He blew out his breath patiently. “I—it’s like this, Scout,” he muttered. “Atticus ain’t ever whipped me since I can remember. I wanta keep it that way.”
This was a thought. It seemed that Atticus threatened us every other day. “You mean he’s never caught you at anything.”
“Maybe so, but—I just wanta keep it that way, Scout. We shouldn’a done that tonight, Scout.”
It was then, I suppose, that Jem and I first began to part company. Sometimes I did not understand him, but my periods of bewilderment were short-lived. This was beyond me. “Please,” I pleaded, “can’tcha just think about it for a minute—by yourself on that place—”
“It’s not like he’d never speak to you again or somethin’ . . . I’m gonna wake him up, Jem, I swear I am—”
Jem grabbed my pajama collar and wrenched it tight. “Then I’m goin’ with you—” I choked.
“No you ain’t, you’ll just make noise.”
It was no use. I unlatched the back door and held it while he crept down the steps. It must have been two o’clock. The moon was setting and the lattice-work shadows were fading into fuzzy nothingness. Jem’s white shirt-tail dipped and bobbed like a small ghost dancing away to escape the coming morning. A faint breeze stirred and cooled the sweat running down my sides.
He went the back way, through Deer’s Pasture, across the schoolyard and around to the fence, I thought—at least that was the way he was headed. It would take longer, so it was not time to worry yet. I waited until it was time to worry and listened for Mr. Radley’s shotgun. Then I thought I heard the back fence squeak. It was wishful thinking.
Then I heard Atticus cough. I held my breath. Sometimes when we made a midnight pilgrimage to the bathroom we would find him reading. He said he often woke up during the night, checked on us, and read himself back to sleep. I waited for his light to go on, straining my eyes to see it flood the hall. It stayed off, and I breathed again.
The night-crawlers had retired, but ripe chinaberries drummed on the roof when the wind stirred, and the darkness was desolate with the barking of distant dogs.

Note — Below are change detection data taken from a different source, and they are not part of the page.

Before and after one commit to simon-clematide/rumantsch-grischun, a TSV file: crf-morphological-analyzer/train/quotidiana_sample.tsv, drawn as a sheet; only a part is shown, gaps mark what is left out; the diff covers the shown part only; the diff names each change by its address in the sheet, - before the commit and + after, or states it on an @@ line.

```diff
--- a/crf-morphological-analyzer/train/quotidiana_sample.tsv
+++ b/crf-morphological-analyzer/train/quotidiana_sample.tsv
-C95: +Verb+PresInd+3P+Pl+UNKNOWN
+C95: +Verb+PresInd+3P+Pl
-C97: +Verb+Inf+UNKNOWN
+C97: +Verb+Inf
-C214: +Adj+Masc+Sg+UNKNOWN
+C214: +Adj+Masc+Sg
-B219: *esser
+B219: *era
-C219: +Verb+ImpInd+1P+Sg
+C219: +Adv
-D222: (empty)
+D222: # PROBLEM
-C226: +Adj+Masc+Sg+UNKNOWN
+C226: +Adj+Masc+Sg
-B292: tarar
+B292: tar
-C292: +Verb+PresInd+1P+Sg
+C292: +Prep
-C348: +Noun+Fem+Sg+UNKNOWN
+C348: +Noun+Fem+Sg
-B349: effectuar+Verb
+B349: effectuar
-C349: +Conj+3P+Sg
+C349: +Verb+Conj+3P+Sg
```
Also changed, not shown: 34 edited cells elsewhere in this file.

There he was, returning to me. His white shirt bobbed over the back fence and slowly grew larger. He came up the back steps, latched the door behind him, and sat on his cot. Wordlessly, he held up his pants. He lay down, and for a while I heard his cot trembling. Soon he was still. I did not hear him stir again.
Jem stayed moody and silent for a week. As Atticus had once advised me to do, I tried to climb into Jem’s skin and walk around in it: if I had gone alone to the Radley Place at two in the morning, my funeral would have been held the next afternoon. So I left Jem alone and tried not to bother him.

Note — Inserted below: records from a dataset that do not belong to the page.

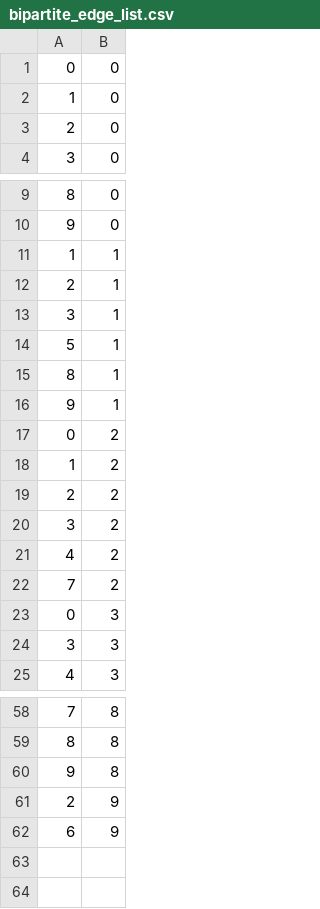
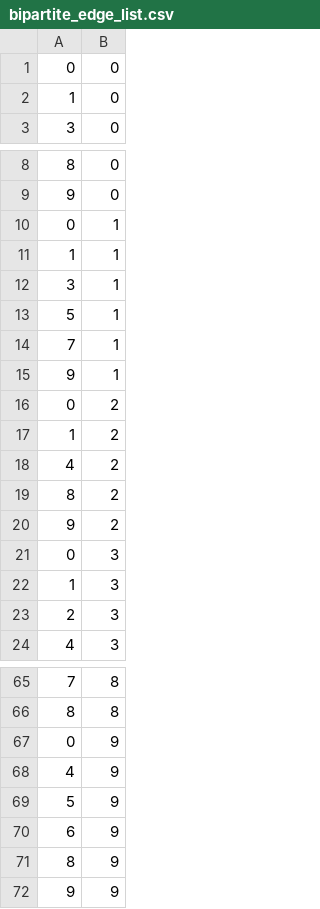
Before and after one commit to xgi-org/xgi, a CSV file: docs/source/api/tutorials/bipartite_edge_list.csv, drawn as a sheet; only a part is shown, gaps mark what is left out; the diff covers the shown part only.

```diff
--- a/docs/source/api/tutorials/bipartite_edge_list.csv
+++ b/docs/source/api/tutorials/bipartite_edge_list.csv
@@ -2,3 +2,2 @@
 1,0
-2,0
 3,0
@@ -10,7 +9,7 @@
 9,0
+0,1
 1,1
-2,1
 3,1
 5,1
-8,1
+7,1
 9,1
@@ -18,8 +17,8 @@
 1,2
-2,2
-3,2
 4,2
-7,2
+8,2
+9,2
 0,3
-3,3
+1,3
+2,3
 4,3
@@ -59,4 +66,7 @@
 8,8
-9,8
-2,9
+0,9
+4,9
+5,9
 6,9
+8,9
+9,9
```
Also changed, not shown: 12 added rows, 4 removed rows, 1 moved row and 3 edited cells elsewhere in this file, 3 other files.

School started. The second grade was as bad as the first, only worse—they still flashed cards at you and wouldn’t let you read or write. Miss Caroline’s progress next door could be estimated by the frequency of laughter; however, the usual crew had flunked the first grade again, and were helpful in keeping order. The only thing good about the second grade was that this year I had to stay as late as Jem, and we usually walked home together at three o’clock.
One afternoon when we were crossing the schoolyard toward home, Jem suddenly said: “There’s something I didn’t tell you.”

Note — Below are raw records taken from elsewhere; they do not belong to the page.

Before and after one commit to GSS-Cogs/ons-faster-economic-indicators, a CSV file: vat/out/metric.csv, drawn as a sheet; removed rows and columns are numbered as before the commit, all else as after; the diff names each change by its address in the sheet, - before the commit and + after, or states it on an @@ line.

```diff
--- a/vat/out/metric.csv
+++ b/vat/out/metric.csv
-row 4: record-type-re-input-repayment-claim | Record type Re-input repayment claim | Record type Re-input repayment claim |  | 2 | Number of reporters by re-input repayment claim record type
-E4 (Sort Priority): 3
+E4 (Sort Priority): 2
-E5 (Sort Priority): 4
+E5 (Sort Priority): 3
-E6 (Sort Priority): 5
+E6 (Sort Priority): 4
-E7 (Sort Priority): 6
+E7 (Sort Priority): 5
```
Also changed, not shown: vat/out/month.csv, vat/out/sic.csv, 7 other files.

As this was his first complete sentence in several days, I encouraged him: “About what?”
“About that night.”
“You’ve never told me anything about that night,” I said.
Jem waved my words away as if fanning gnats. He was silent for a while, then he said, “When I went back for my breeches—they were all in a tangle when I was gettin’ out of ’em, I couldn’t get ’em loose. When I went back—” Jem took a deep breath. “When I went back, they were folded across the fence . . . like they were expectin’ me.”
“And something else—” Jem’s voice was flat. “Show you when we get home. They’d been sewed up. Not like a lady sewed ’em, like somethin’ I’d try to do. All crooked. It’s almost like—”
“—somebody knew you were comin’ back for ’em.”
Jem shuddered. “Like somebody was readin’ my mind . . . like somebody could tell what I was gonna do. Can’t anybody tell what I’m gonna do lest they know me, can they, Scout?”